Milan (Agenzia Fides) - "When the coup took place (February 1, 2021, ed.), I was in the Burmese state of Kayah. I also took part in the peaceful demonstrations of the Burmese people, sharing the feelings of the people, especially young people, who fear losing their freedom and democracy. In the months of March and April, our congregation in Myanmar, in collaboration with the local church, began to make its facilities available to displaced people fleeing the bombings. In our convent of Doungankha, in the diocese of Loikaw, where there is a rest house for the elderly nuns, a formation house for the young nuns and a Center for spiritual exercises, about 150 people from neighboring villages found refuge: women (some pregnant), children, the elderly". Sister Regina Khuan Num Sang, a Burmese nun from the Congregation of the Sisters of Reparation, speaks to Agenzia Fides. She arrived in Italy in April 2015, in February 2020 Regina returned to Myanmar to visit her family. She should have returned to Italy after two months but, due to the pandemic, she was unable to return. Then, the military coup that blocked her until last month.
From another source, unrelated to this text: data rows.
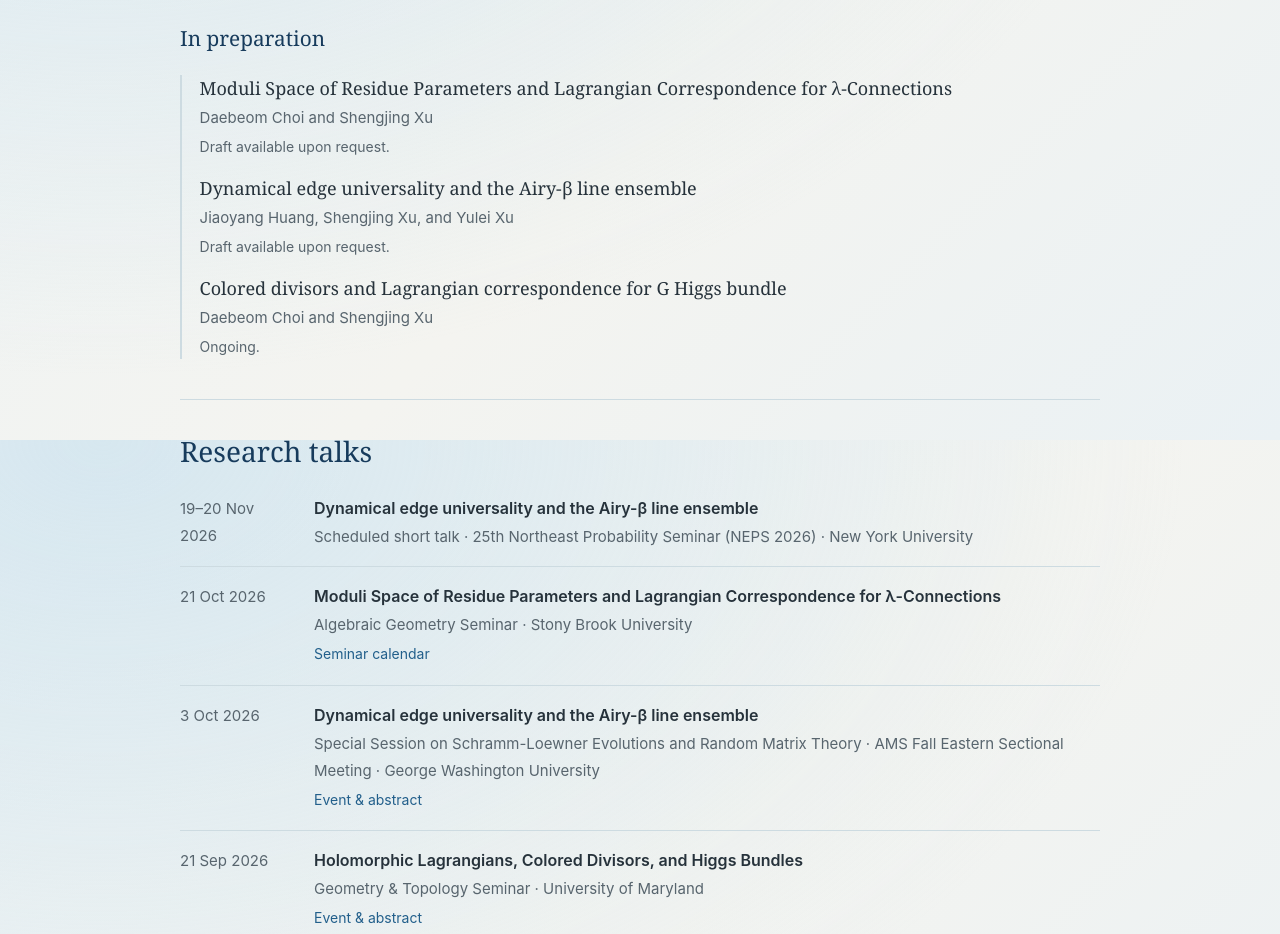
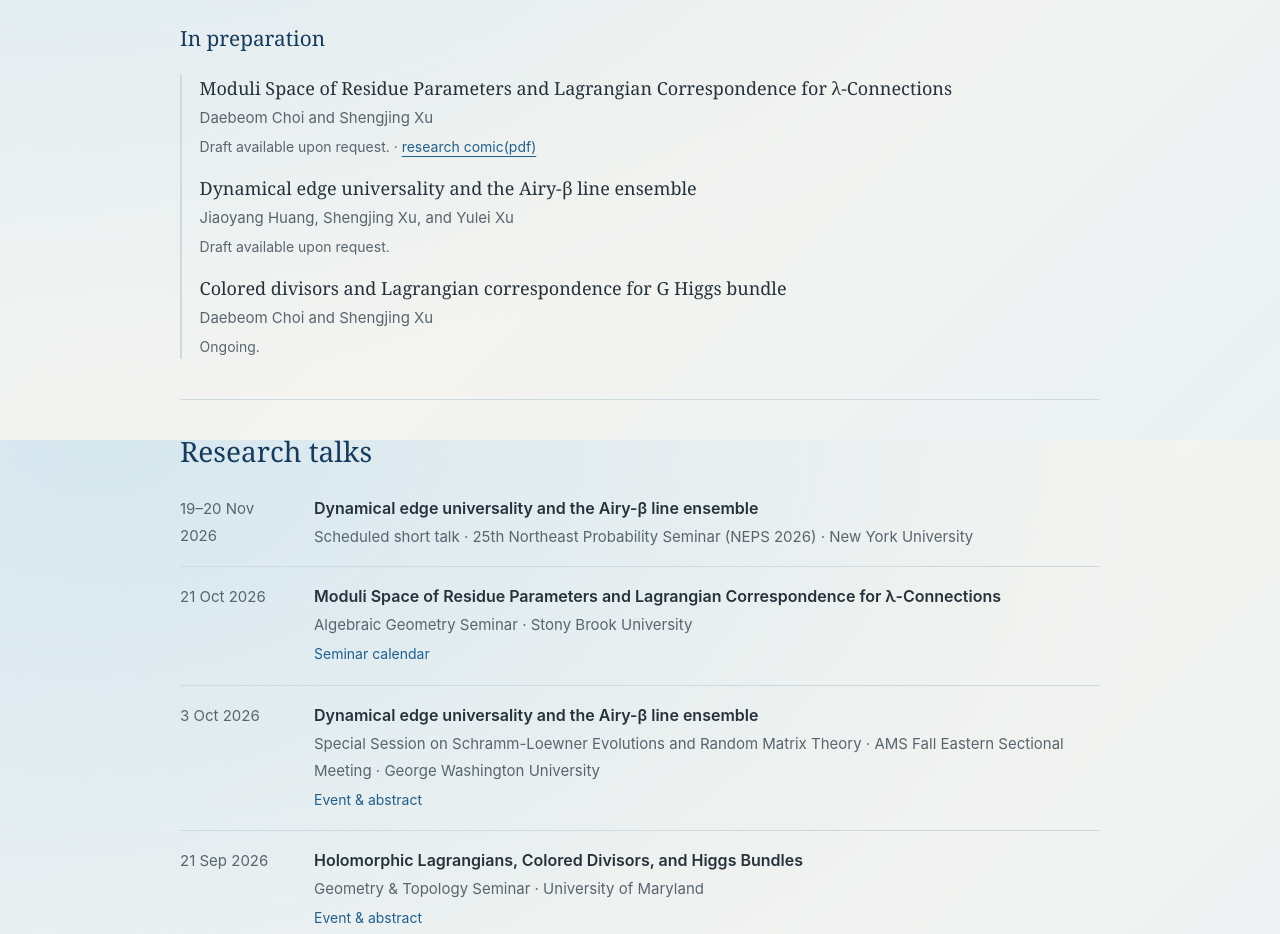
Before and after one commit to SJXU12/sjxu12.github.io, a plain HTML site: page index.html in a window 1280 px wide. Shown: the part 1960-2894 px from the top of the page. Drawn offline with Linux system fonts and the light colour scheme.

Commit message:
Link research comic beside residue parameters paper

```diff
--- a/index.html
+++ b/index.html
@@ -202,7 +202,7 @@
 
       <h3 class="subheading">In preparation</h3>
       <ul class="working-list">
-        <li><span class="working-title">Moduli Space of Residue Parameters and Lagrangian Correspondence for λ-Connections</span><span class="working-authors">Daebeom Choi and Shengjing Xu</span><span class="working-status">Draft available upon request.</span></li>
+        <li><span class="working-title">Moduli Space of Residue Parameters and Lagrangian Correspondence for λ-Connections</span><span class="working-authors">Daebeom Choi and Shengjing Xu</span><span class="working-status">Draft available upon request. · <a href="assets/residue-parameters-comic.pdf">research comic(pdf)</a></span></li>
         <li><span class="working-title">Dynamical edge universality and the Airy-β line ensemble</span><span class="working-authors">Jiaoyang Huang, Shengjing Xu, and Yulei Xu</span><span class="working-status">Draft available upon request.</span></li>
         <li><span class="working-title">Colored divisors and Lagrangian correspondence for G Higgs bundle</span><span class="working-authors">Daebeom Choi and Shengjing Xu</span><span class="working-status">Ongoing.</span></li>
       </ul>
```
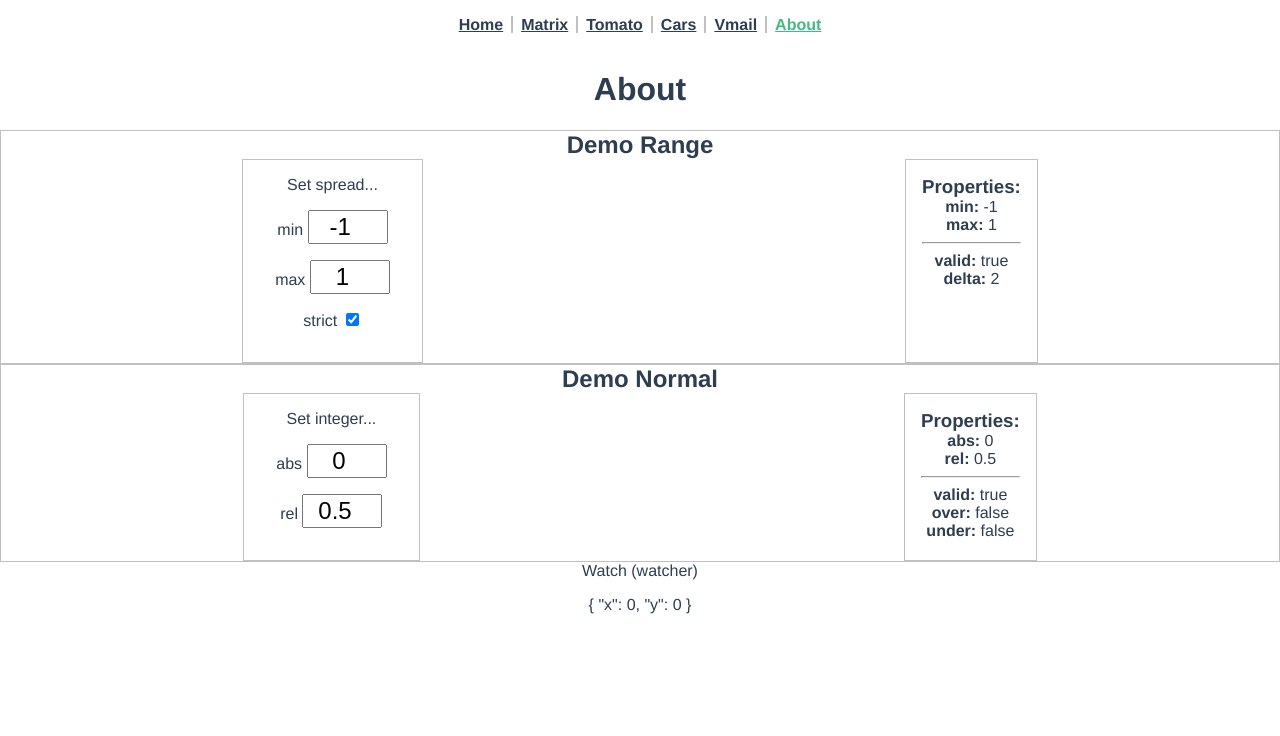
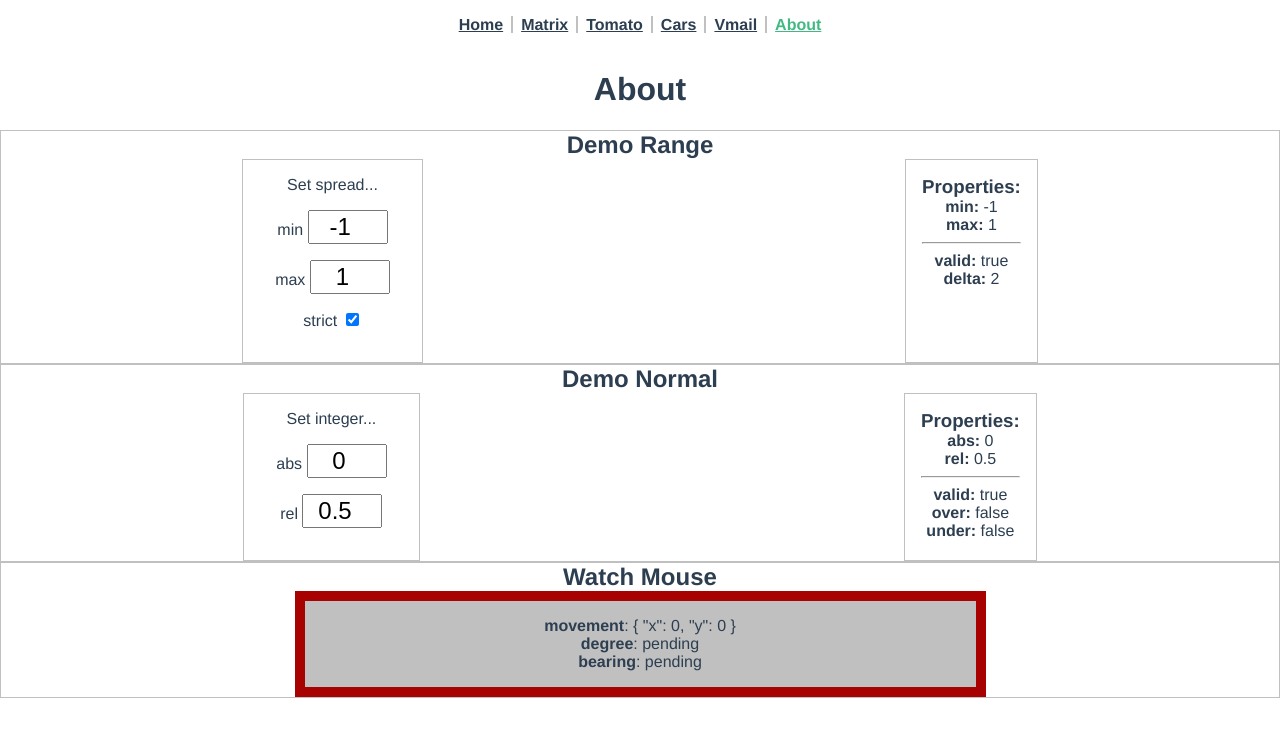
Before and after one commit to dvdrtrgn/muse3, a Vue app: page /about in a window 1280 px wide. Shown: the top 736 px of the page. Built offline with nearby package versions, Linux system fonts and the light colour scheme.

Commit message:
Refine mouse watcher

```diff
--- /dev/null
+++ b/src/libs/angles.js
@@ -0,0 +1,20 @@
+export function slope(x, y) {
+  const rads = Math.atan2(y, x);
+  const degs = (180 * rads) / Math.PI;
+
+  return Math.round(degs);
+}
+
+export function slope360(move) {
+  const angle = slope(move.x, move.y);
+  const normal = (360 + angle) % 360;
+
+  return normal;
+}
+
+export function cardinal(angle) {
+  const dirs = 'E SE S SW W NW N NE'.split(' ');
+  const index = Math.round(angle / 45) % 8;
+
+  return dirs[index];
+}
--- a/src/libs/mouse-watch.js
+++ b/src/libs/mouse-watch.js
@@ -1,58 +1,57 @@
 import { throttle } from 'lodash';
 import { reactive } from 'vue';
+import { cardinal, slope360 } from './angles.js';
 
-function MouseWatch(sel, ms = 333) {
+function calc(prev, evt, move) {
+  move.x = evt.x - prev.x;
+  move.y = evt.y - prev.y;
+}
+
+function record(evt) {
+  calc(this._old, evt, this.movement);
+  this._old.x = evt.x;
+  this._old.y = evt.y;
+  this.degree = slope360(this.movement);
+  this.bearing = cardinal(this.degree);
+}
+
+function MouseWatch(sel, ms = 66) {
   let API = {
-    ele: null,
-    direction: null,
-    lastpoint: reactive({
+    _ele: null,
+    _old: {
+      x: 0,
+      y: 0,
+    },
+    degree: 'pending',
+    bearing: 'pending',
+    movement: reactive({
       x: 0,
       y: 0,
     }),
   };
-  let record = _record.bind(API);
-  let sample = throttle(record, ms);
+  let sample = throttle(record.bind(API), ms);
 
   function getElement() {
     let ele = typeof sel === 'string' ? document.querySelector(sel) : sel;
-    API.ele = ele;
+    API._ele = ele;
     if (!ele) throw 'MouseWatch: no element';
   }
 
-  /*
-    provide accessor for angle of change
-  */
-
   API.bind = function() {
-    if (API.ele) return;
+    if (API._ele) return;
     getElement();
-    API.ele.addEventListener('mousemove', sample);
+    API._ele.addEventListener('mousemove', sample);
+    console.log('bind', API._ele);
   };
 
   API.unbind = function() {
-    if (!API.ele) return;
-    API.ele.removeEventListener('mousemove', sample);
-    API.ele = null;
+    console.log('unbind', API._ele);
+    if (!API._ele) return;
+    API._ele.removeEventListener('mousemove', sample);
+    API._ele = null;
   };
 
   return API;
 }
 
 export default MouseWatch;
-
-function calc(last, move) {
-  console.log('calc', move);
-  // compare code here
-  // console.log({ lastpoint, x, y });
-  return `${move.x - last.x}, ${move.y - last.y}`;
-}
-
-function _record(evt) {
-  let move = {
-    x: evt.x,
-    y: evt.y,
-  };
-  this.direction = calc(this.lastpoint, move);
-  this.lastpoint.x = move.x;
-  this.lastpoint.y = move.y;
-}
--- a/src/views/About.vue
+++ b/src/views/About.vue
@@ -61,10 +61,15 @@
     </div>
   </div>
 
-  <div id="Watch">
-    Watch (watcher)
-    <p>{{ watcher.lastpoint }}</p>
-    <p>{{ watcher.direction }}</p>
+  <div id="Watch" class="tidy">
+    <h2>Watch Mouse</h2>
+    <div class="flex line">
+      <div class="target" :style="colorBorder(watcher.degree)">
+        <p><b>movement</b>: {{ watcher.movement }}</p>
+        <p><b>degree</b>: {{ watcher.degree }}</p>
+        <p><b>bearing</b>: {{ watcher.bearing }}</p>
+      </div>
+    </div>
   </div>
 </template>
 
@@ -77,16 +82,17 @@
   Object.assign(window, {
     Range,
     Normal,
+    MouseWatch,
   });
 
   export default defineComponent({
     setup() {
       let spread = reactive(new Range());
       let integer = reactive(new Normal(spread));
-      let watcher = MouseWatch('#Watch');
+      let watcher = MouseWatch('#Watch .target');
 
       integer.abs = 0;
-      console.log({ integer, spread });
+      console.log({ integer, spread, watcher});
 
       onUpdated(() => {});
 
@@ -102,10 +108,20 @@
     beforeUnmount() {
       this.watcher.unbind();
     },
+    methods: {
+      colorBorder(num) {
+        let deg = (Number(num) || 0) % 360;
+        return `border: 10px solid hsl(${deg}, 99%, 33%)`;
+      },
+    },
   });
 </script>
 
 <style lang="scss">
+  .target {
+    background-color: silver;
+    min-width: 50%;
+  }
   .flex {
     display: flex;
     justify-content: center;
```
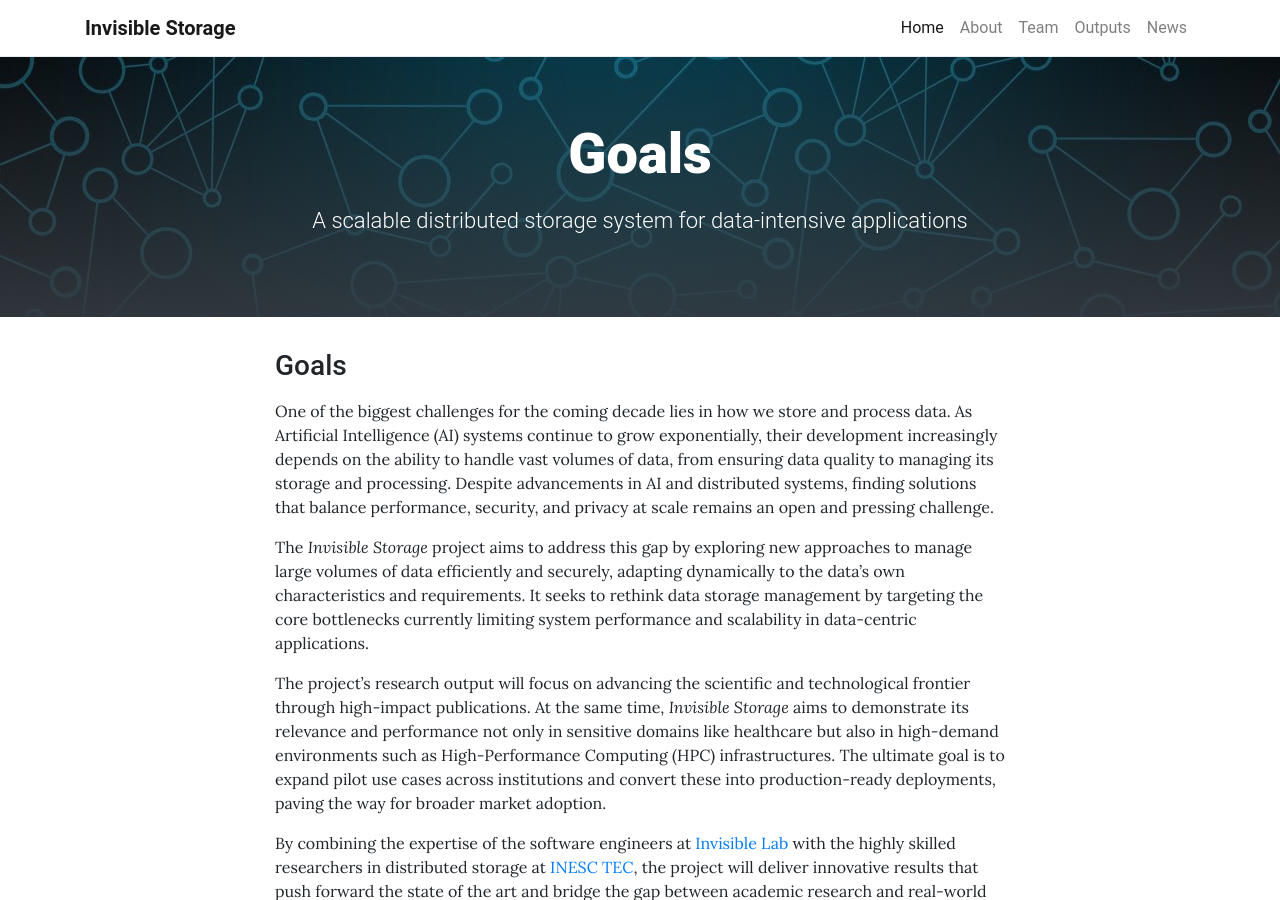
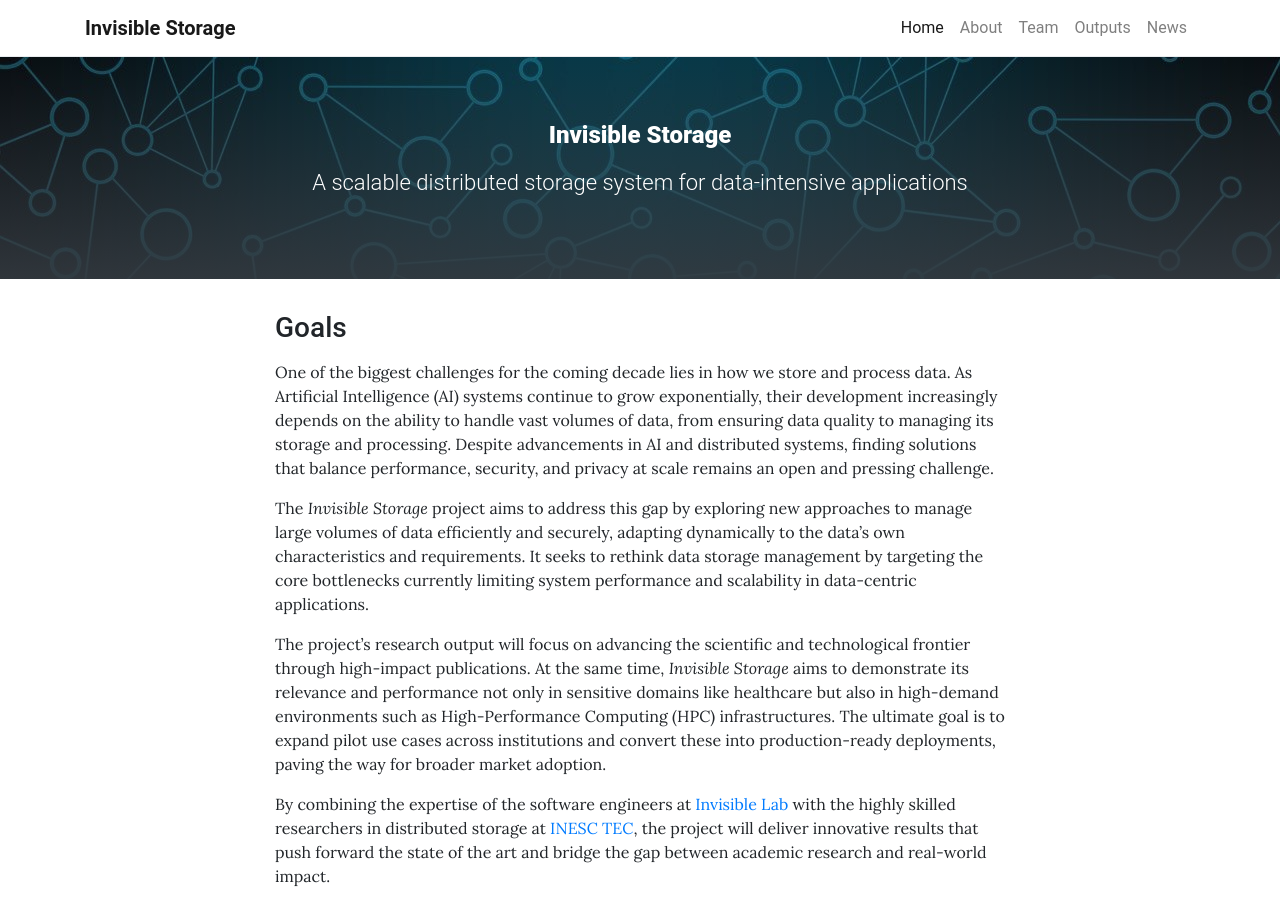
Before and after one commit to invisiblelab-dev/invisible-storage-project-website, a Jekyll site: the page built from pages/home.md, in a window 1280 px wide and 900 px high. Built offline with Jekyll 4.4.1, drawn with Linux system fonts in a browser that asks for light colours; our own code applies the rules of GitHub Pages for plain Markdown files.

Commit message:
Update home.md

```diff
--- a/pages/home.md
+++ b/pages/home.md
@@ -1,5 +1,6 @@
 ---
 layout: home
+title: <p style="font-size:24px;">Invisible Storage</p>
 description: <p style="font-size:22px;">A scalable distributed storage system for data-intensive applications</p>
 background: /assets/img/chuttersnap-146799-unsplash.jpg
 permalink: /
```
Her testimony from a country at war for more than a year speaks of dramatic atrocities, indiscriminate bombings and fear but also speaks of solidarity, of unity against the violation of human dignity, of the law, of closeness of the Church which welcomes those affected or forced to flee. In this context, more than 380 Burmese Sisters of Reparation have been present in 13 dioceses since 1895, particularly in the most remote villages of Myanmar where the missionaries of the Pontifical Institute for Foreign Missions (PIME) introduced them to undertake a path of sharing with the local population.
"The Church of Our Lady of Peace and the house of the priests, which are next to our convent, were attacked by the army, continues Sr. Regina, and seriously damaged. Several houses were also damaged, burned by indiscriminate artillery bombardment. We saw a helicopter fly over our house, then two fighter jets came. I never thought that the military would come and hit people from the sky. We were all full of fear, we knew that this time we could not escape. I prayed a lot, trusting that the Lord would protect us until the end. The soldiers did not spare the civilians: "Sometimes they took away innocent people for no reason. One night, I was surprised by a loud noise and, looking out the window, I saw soldiers breaking down the doors of the house next to ours. Then suddenly a bright light shone into my room: I quickly hid under the table and plugged my ears, but kept my eyes open to see what was going to happen, fearing that someone would shoot. At night, they entered houses to check if people were staying with families. Sometimes, for no reason, they took away innocent people. At the end of December, due to more intense bombing, almost all the inhabitants of Loikaw, including our sisters, had to find refuge in other areas.The aerial bombardments continue and many people, especially young people, lose their lives. Sister Regina concludes: "With the sisters, we walk with the people, through tears and pain, facing the different challenges. Our nation needs the international support and solidarity of all to be able to guarantee peace and justice to its people. The call for each of us is to be peacemakers: extinguish hatred and always open up paths of dialogue".
The nun spoke at the event organized in recent days by PIME in Milan "to rekindle the light on the tragedy of the Burmese people", as Francesca Benigno of "New Humanity International", an NGO linked to PIME, committed to peace, cooperation and development explained to Fides. The "Together for Myanmar" meeting day, in collaboration with the Burmese community, held on April 9 in Milan, included a play on Father Alfredo Cremonesi (Crema, Italy, 1902 - Donoku, Myanmar, 1953) missionary of PIME in Myanmar, proclaimed blessed as "priest and martyr" on October 19, 2019. (EG-PA) (Agenzia Fides, 11/4/2022)